- IRENA has identified innovations and policy prescriptions that may enable the global transition away from fossil fuels, and slash carbon emissions that have been linked to rising global temperatures.
- Countries including Costa Rica and Uruguay are close to achieving their goal of getting all their electricity from green sources.
A world where electricity generation is derived from 100% renewable energy is possible if countries adopt a patchwork of existing innovations, says the International Renewable Energy Agency.
“Renewable energy is now so competitive that in many geographies it’s the preferred option for electricity generation,” says Francisco Boshell, a renewable energy markets and standards analyst at IRENA.
The transition away from the dependence on fossil fuels and toward the adoption of renewable energy has been partly enabled by an 82% drop in the cost of solar photovoltaics and a 39% decline in the cost of onshore wind power since 2010, says IRENA.
Western countries, such as Iceland which derives 100% of its electricity from renewable energy, the U.K. with 33%, and Sweden which gets a bit over half of its electricity from green power, are most often cited as the success cases for the adoption of alternative energy.
However, a lot of progress has been made elsewhere on the globe. The Central African nation of Rwanda gets 52% of its electricity from renewable energy, while in Latin America, Uruguay and Costa Rica are both inching close to 100% of renewable electricity, underpinned by a mix of wind, solar, large hydropower and, especially in the latter case, biomass and geothermal energy.

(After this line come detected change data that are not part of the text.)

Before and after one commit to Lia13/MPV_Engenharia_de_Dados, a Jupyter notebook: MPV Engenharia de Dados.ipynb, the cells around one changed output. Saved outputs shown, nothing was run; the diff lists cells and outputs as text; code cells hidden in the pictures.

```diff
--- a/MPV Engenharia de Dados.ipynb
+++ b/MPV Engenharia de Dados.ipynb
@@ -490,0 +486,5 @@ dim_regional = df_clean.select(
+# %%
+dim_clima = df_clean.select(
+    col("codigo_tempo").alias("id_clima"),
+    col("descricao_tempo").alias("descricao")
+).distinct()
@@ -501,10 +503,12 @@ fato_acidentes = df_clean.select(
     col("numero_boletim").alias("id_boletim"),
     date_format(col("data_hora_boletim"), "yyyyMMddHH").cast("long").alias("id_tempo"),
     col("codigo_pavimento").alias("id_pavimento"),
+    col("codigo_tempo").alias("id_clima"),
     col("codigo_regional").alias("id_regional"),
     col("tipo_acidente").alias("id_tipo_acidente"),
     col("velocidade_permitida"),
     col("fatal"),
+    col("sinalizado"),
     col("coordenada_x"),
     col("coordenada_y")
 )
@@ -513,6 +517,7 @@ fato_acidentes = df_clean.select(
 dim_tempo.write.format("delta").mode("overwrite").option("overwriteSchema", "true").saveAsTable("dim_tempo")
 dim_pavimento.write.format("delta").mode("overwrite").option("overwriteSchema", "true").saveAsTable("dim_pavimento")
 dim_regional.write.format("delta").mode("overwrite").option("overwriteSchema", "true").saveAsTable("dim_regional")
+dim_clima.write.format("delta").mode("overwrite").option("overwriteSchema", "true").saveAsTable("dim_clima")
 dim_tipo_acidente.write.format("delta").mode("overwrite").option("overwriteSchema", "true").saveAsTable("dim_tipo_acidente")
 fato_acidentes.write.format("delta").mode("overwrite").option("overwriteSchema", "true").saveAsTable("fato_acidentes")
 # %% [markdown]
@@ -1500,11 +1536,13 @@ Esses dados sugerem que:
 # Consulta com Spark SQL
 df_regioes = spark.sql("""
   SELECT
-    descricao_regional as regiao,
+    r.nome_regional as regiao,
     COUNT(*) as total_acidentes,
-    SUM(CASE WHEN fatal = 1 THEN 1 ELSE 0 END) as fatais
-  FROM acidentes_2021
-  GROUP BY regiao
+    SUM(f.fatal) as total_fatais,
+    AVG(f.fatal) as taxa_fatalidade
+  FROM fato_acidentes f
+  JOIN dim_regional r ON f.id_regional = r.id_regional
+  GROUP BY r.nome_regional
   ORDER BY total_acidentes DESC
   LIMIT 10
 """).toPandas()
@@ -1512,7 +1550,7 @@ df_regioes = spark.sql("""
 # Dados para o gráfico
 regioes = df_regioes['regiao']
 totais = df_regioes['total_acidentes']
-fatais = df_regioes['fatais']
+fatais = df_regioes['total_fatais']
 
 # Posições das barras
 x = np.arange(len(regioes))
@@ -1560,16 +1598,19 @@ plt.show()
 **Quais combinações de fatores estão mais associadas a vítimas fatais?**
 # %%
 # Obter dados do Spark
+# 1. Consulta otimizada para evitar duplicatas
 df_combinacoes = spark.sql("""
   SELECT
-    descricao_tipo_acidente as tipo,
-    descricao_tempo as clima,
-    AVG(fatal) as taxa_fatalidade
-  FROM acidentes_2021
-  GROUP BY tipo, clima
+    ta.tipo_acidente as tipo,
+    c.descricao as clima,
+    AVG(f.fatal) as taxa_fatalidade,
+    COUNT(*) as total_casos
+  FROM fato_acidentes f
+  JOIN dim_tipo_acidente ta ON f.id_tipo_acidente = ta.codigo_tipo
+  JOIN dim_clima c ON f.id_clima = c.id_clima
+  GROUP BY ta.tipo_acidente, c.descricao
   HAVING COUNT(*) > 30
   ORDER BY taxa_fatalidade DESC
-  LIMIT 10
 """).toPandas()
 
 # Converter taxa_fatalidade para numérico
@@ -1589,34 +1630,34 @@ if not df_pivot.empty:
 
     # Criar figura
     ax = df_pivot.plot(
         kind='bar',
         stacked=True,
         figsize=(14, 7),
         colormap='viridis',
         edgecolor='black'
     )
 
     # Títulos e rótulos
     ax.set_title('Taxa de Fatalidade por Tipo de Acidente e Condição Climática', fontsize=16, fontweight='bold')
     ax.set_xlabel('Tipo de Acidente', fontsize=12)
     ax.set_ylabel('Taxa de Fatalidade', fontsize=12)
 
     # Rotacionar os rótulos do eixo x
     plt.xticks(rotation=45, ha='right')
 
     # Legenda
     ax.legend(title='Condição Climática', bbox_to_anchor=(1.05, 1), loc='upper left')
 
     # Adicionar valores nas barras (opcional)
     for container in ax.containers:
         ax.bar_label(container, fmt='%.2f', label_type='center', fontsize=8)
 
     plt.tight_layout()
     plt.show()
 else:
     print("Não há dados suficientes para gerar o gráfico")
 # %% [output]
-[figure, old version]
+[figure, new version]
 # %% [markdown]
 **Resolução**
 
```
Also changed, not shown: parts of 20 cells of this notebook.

Overall, eight countries including Cape Verde, Austria, and Tuvalu are aiming to get all their electricity from renewable energy over approximately the next two decades, while Denmark is the only country with a target of 100% renewables for all sectors.
Still, renewable energy sources like solar and wind power can be interrupted when the sun does not shine or there is a lull in the wind. More importantly, engineers can’t ramp up the output of green energy to meet spikes in demand unless they can store energy or shift demand loads.
“There is still one big challenge and that’s the integration of variable renewable power systems,” Boshell told Karma. “That requires a lot of innovation to unlock what is called flexibility.”
IRENA has identified about 30 existing technological innovations and policy prescriptions that may enable the global transition away from fossil fuels, and the reduction of carbon emissions that are linked to global warming and more extreme weather patterns such as hurricanes and droughts.
The major innovation that IRENA points to is utility-grade batteries that enable electricity grid operators to store power and deploy it during times of high demand. Battery storage costs have fallen by 85% over the last decade.
The agency also advocates for the use of artificial intelligence algorithms to better forecast demand and generation as well as optimize the functions of large transmission grids in real time.
Meanwhile, blockchain technology is expected to facilitate transactions and help energy consumers pay and receive payments for giving power back to the grid from the batteries on their electrical vehicles or from solar panels on their rooftops — so-called “demand-side flexibility.”
The last innovation would require policymakers to design a system that provides financial incentives for consumers to give back power to the grid, say experts.
“All of these actions will have to be done with automated smart contracts and blockchain would help with that,” Boshell told Karma.
Some marketplayers say the price tag for all the innovation may be steep, especially for developing countries. But Boshell says that efficiency drives — like replacing legacy infrastructure such as backup power gas plants with batteries — will incentivize low-cost operators to come onto the market and keep a lid on the bill consumers have to pay.
“The whole idea is that we don’t need the system to be more costly,” Boshell said. “We just need the right incentives to direct the revenue streams to the right actors.”
The Central African nation of Rwanda gets 52% of its electricity from renewable energy. A previous version of this article incorrectly stated a higher percentage.